• _WHAT TO WORK ON_
What you need to produce is the complete listing, repeated exactly.

• _PROVIDED RECORDS_
◆ ◆ ◆ ◆ ◆

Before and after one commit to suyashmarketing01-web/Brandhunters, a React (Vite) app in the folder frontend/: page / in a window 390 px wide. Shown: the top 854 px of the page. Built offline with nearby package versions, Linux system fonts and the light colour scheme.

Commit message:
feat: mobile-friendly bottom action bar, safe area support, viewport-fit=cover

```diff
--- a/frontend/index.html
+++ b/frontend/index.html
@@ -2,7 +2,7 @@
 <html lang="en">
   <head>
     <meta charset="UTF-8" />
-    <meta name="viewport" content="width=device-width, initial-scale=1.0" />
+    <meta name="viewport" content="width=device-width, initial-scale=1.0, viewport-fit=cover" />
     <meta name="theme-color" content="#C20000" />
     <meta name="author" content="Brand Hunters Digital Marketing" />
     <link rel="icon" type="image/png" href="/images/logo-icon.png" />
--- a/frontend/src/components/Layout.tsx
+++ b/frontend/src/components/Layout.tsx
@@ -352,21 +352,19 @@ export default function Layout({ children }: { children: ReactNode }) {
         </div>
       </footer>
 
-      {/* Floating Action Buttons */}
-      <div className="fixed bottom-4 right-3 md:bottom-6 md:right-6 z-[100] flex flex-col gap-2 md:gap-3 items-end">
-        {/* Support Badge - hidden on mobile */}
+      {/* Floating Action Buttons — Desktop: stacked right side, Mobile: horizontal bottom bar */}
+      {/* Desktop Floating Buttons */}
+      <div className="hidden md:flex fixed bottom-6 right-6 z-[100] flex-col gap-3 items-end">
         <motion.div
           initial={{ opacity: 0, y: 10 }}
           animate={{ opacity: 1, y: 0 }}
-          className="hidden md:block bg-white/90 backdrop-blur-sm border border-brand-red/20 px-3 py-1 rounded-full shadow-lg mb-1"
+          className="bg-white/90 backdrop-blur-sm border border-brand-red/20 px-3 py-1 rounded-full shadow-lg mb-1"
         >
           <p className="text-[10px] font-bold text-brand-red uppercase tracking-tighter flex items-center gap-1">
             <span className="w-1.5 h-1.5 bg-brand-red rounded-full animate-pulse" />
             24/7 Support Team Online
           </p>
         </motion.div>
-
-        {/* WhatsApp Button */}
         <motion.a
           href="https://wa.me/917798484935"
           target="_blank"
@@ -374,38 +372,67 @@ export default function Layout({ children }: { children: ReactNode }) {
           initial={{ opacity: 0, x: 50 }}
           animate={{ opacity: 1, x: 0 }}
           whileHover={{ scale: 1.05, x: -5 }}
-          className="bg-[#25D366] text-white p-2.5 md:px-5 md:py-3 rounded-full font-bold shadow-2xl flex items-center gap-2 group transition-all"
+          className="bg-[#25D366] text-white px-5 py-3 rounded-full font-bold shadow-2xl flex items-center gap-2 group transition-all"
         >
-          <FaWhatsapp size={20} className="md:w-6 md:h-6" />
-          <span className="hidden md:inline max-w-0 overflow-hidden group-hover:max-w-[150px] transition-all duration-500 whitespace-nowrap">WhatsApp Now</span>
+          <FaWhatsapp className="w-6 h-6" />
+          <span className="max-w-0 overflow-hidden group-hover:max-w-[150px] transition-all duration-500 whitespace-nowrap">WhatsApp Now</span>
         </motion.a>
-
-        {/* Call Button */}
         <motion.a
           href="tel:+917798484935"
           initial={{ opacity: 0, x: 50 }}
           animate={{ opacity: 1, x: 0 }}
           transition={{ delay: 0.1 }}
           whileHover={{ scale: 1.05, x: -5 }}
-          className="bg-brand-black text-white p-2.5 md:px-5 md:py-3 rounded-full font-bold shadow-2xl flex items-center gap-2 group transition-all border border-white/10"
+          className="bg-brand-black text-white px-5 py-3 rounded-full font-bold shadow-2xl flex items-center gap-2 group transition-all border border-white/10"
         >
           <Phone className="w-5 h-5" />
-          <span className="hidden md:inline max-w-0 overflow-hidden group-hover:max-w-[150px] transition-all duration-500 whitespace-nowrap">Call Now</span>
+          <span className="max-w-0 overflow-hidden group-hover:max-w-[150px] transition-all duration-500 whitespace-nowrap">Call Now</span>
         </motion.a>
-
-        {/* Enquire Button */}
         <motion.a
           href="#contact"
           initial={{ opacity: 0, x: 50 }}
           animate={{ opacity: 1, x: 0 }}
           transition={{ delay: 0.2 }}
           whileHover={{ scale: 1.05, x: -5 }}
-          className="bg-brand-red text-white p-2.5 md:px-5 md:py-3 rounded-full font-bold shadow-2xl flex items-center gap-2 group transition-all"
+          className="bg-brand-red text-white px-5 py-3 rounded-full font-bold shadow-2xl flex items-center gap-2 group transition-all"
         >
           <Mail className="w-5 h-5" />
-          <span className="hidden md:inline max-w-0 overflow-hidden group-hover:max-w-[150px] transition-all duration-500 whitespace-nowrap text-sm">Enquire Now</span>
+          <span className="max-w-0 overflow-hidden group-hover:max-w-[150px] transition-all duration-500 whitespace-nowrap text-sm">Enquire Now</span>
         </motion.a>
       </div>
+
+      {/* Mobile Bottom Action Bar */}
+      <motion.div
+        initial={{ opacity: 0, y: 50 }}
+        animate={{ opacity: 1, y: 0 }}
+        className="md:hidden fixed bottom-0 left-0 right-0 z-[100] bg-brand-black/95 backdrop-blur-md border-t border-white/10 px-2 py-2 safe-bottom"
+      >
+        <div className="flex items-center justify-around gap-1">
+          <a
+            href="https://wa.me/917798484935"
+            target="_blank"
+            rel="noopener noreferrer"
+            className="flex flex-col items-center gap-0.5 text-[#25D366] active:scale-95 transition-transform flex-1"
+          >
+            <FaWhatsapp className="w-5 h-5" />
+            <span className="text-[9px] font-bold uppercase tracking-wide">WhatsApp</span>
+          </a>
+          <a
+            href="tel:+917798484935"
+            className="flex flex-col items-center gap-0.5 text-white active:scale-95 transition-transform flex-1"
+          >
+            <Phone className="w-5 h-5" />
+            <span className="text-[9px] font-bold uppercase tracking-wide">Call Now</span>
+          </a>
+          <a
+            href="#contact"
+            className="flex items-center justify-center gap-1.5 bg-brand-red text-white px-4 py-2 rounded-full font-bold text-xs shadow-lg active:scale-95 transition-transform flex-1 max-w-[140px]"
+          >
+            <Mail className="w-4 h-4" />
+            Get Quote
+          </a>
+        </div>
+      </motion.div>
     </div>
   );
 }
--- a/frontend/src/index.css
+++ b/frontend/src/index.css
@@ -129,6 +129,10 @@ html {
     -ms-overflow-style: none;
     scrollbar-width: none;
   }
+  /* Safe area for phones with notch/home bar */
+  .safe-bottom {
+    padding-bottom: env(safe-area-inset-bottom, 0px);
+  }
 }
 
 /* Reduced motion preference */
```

◆ ◆ ◆ ◆ ◆

• _RESULT_
Before and after one commit to suyashmarketing01-web/Brandhunters, a React (Vite) app in the folder frontend/: page / in a window 390 px wide. Shown: the top 854 px of the page. Built offline with nearby package versions, Linux system fonts and the light colour scheme.

Commit message:
feat: mobile-friendly bottom action bar, safe area support, viewport-fit=cover

```diff
--- a/frontend/index.html
+++ b/frontend/index.html
@@ -2,7 +2,7 @@
 <html lang="en">
   <head>
     <meta charset="UTF-8" />
-    <meta name="viewport" content="width=device-width, initial-scale=1.0" />
+    <meta name="viewport" content="width=device-width, initial-scale=1.0, viewport-fit=cover" />
     <meta name="theme-color" content="#C20000" />
     <meta name="author" content="Brand Hunters Digital Marketing" />
     <link rel="icon" type="image/png" href="/images/logo-icon.png" />
--- a/frontend/src/components/Layout.tsx
+++ b/frontend/src/components/Layout.tsx
@@ -352,21 +352,19 @@ export default function Layout({ children }: { children: ReactNode }) {
         </div>
       </footer>
 
-      {/* Floating Action Buttons */}
-      <div className="fixed bottom-4 right-3 md:bottom-6 md:right-6 z-[100] flex flex-col gap-2 md:gap-3 items-end">
-        {/* Support Badge - hidden on mobile */}
+      {/* Floating Action Buttons — Desktop: stacked right side, Mobile: horizontal bottom bar */}
+      {/* Desktop Floating Buttons */}
+      <div className="hidden md:flex fixed bottom-6 right-6 z-[100] flex-col gap-3 items-end">
         <motion.div
           initial={{ opacity: 0, y: 10 }}
           animate={{ opacity: 1, y: 0 }}
-          className="hidden md:block bg-white/90 backdrop-blur-sm border border-brand-red/20 px-3 py-1 rounded-full shadow-lg mb-1"
+          className="bg-white/90 backdrop-blur-sm border border-brand-red/20 px-3 py-1 rounded-full shadow-lg mb-1"
         >
           <p className="text-[10px] font-bold text-brand-red uppercase tracking-tighter flex items-center gap-1">
             <span className="w-1.5 h-1.5 bg-brand-red rounded-full animate-pulse" />
             24/7 Support Team Online
           </p>
         </motion.div>
-
-        {/* WhatsApp Button */}
         <motion.a
           href="https://wa.me/917798484935"
           target="_blank"
@@ -374,38 +372,67 @@ export default function Layout({ children }: { children: ReactNode }) {
           initial={{ opacity: 0, x: 50 }}
           animate={{ opacity: 1, x: 0 }}
           whileHover={{ scale: 1.05, x: -5 }}
-          className="bg-[#25D366] text-white p-2.5 md:px-5 md:py-3 rounded-full font-bold shadow-2xl flex items-center gap-2 group transition-all"
+          className="bg-[#25D366] text-white px-5 py-3 rounded-full font-bold shadow-2xl flex items-center gap-2 group transition-all"
         >
-          <FaWhatsapp size={20} className="md:w-6 md:h-6" />
-          <span className="hidden md:inline max-w-0 overflow-hidden group-hover:max-w-[150px] transition-all duration-500 whitespace-nowrap">WhatsApp Now</span>
+          <FaWhatsapp className="w-6 h-6" />
+          <span className="max-w-0 overflow-hidden group-hover:max-w-[150px] transition-all duration-500 whitespace-nowrap">WhatsApp Now</span>
         </motion.a>
-
-        {/* Call Button */}
         <motion.a
           href="tel:+917798484935"
           initial={{ opacity: 0, x: 50 }}
           animate={{ opacity: 1, x: 0 }}
           transition={{ delay: 0.1 }}
           whileHover={{ scale: 1.05, x: -5 }}
-          className="bg-brand-black text-white p-2.5 md:px-5 md:py-3 rounded-full font-bold shadow-2xl flex items-center gap-2 group transition-all border border-white/10"
+          className="bg-brand-black text-white px-5 py-3 rounded-full font-bold shadow-2xl flex items-center gap-2 group transition-all border border-white/10"
         >
           <Phone className="w-5 h-5" />
-          <span className="hidden md:inline max-w-0 overflow-hidden group-hover:max-w-[150px] transition-all duration-500 whitespace-nowrap">Call Now</span>
+          <span className="max-w-0 overflow-hidden group-hover:max-w-[150px] transition-all duration-500 whitespace-nowrap">Call Now</span>
         </motion.a>
-
-        {/* Enquire Button */}
         <motion.a
           href="#contact"
           initial={{ opacity: 0, x: 50 }}
           animate={{ opacity: 1, x: 0 }}
           transition={{ delay: 0.2 }}
           whileHover={{ scale: 1.05, x: -5 }}
-          className="bg-brand-red text-white p-2.5 md:px-5 md:py-3 rounded-full font-bold shadow-2xl flex items-center gap-2 group transition-all"
+          className="bg-brand-red text-white px-5 py-3 rounded-full font-bold shadow-2xl flex items-center gap-2 group transition-all"
         >
           <Mail className="w-5 h-5" />
-          <span className="hidden md:inline max-w-0 overflow-hidden group-hover:max-w-[150px] transition-all duration-500 whitespace-nowrap text-sm">Enquire Now</span>
+          <span className="max-w-0 overflow-hidden group-hover:max-w-[150px] transition-all duration-500 whitespace-nowrap text-sm">Enquire Now</span>
         </motion.a>
       </div>
+
+      {/* Mobile Bottom Action Bar */}
+      <motion.div
+        initial={{ opacity: 0, y: 50 }}
+        animate={{ opacity: 1, y: 0 }}
+        className="md:hidden fixed bottom-0 left-0 right-0 z-[100] bg-brand-black/95 backdrop-blur-md border-t border-white/10 px-2 py-2 safe-bottom"
+      >
+        <div className="flex items-center justify-around gap-1">
+          <a
+            href="https://wa.me/917798484935"
+            target="_blank"
+            rel="noopener noreferrer"
+            className="flex flex-col items-center gap-0.5 text-[#25D366] active:scale-95 transition-transform flex-1"
+          >
+            <FaWhatsapp className="w-5 h-5" />
+            <span className="text-[9px] font-bold uppercase tracking-wide">WhatsApp</span>
+          </a>
+          <a
+            href="tel:+917798484935"
+            className="flex flex-col items-center gap-0.5 text-white active:scale-95 transition-transform flex-1"
+          >
+            <Phone className="w-5 h-5" />
+            <span className="text-[9px] font-bold uppercase tracking-wide">Call Now</span>
+          </a>
+          <a
+            href="#contact"
+            className="flex items-center justify-center gap-1.5 bg-brand-red text-white px-4 py-2 rounded-full font-bold text-xs shadow-lg active:scale-95 transition-transform flex-1 max-w-[140px]"
+          >
+            <Mail className="w-4 h-4" />
+            Get Quote
+          </a>
+        </div>
+      </motion.div>
     </div>
   );
 }
--- a/frontend/src/index.css
+++ b/frontend/src/index.css
@@ -129,6 +129,10 @@ html {
     -ms-overflow-style: none;
     scrollbar-width: none;
   }
+  /* Safe area for phones with notch/home bar */
+  .safe-bottom {
+    padding-bottom: env(safe-area-inset-bottom, 0px);
+  }
 }
 
 /* Reduced motion preference */
```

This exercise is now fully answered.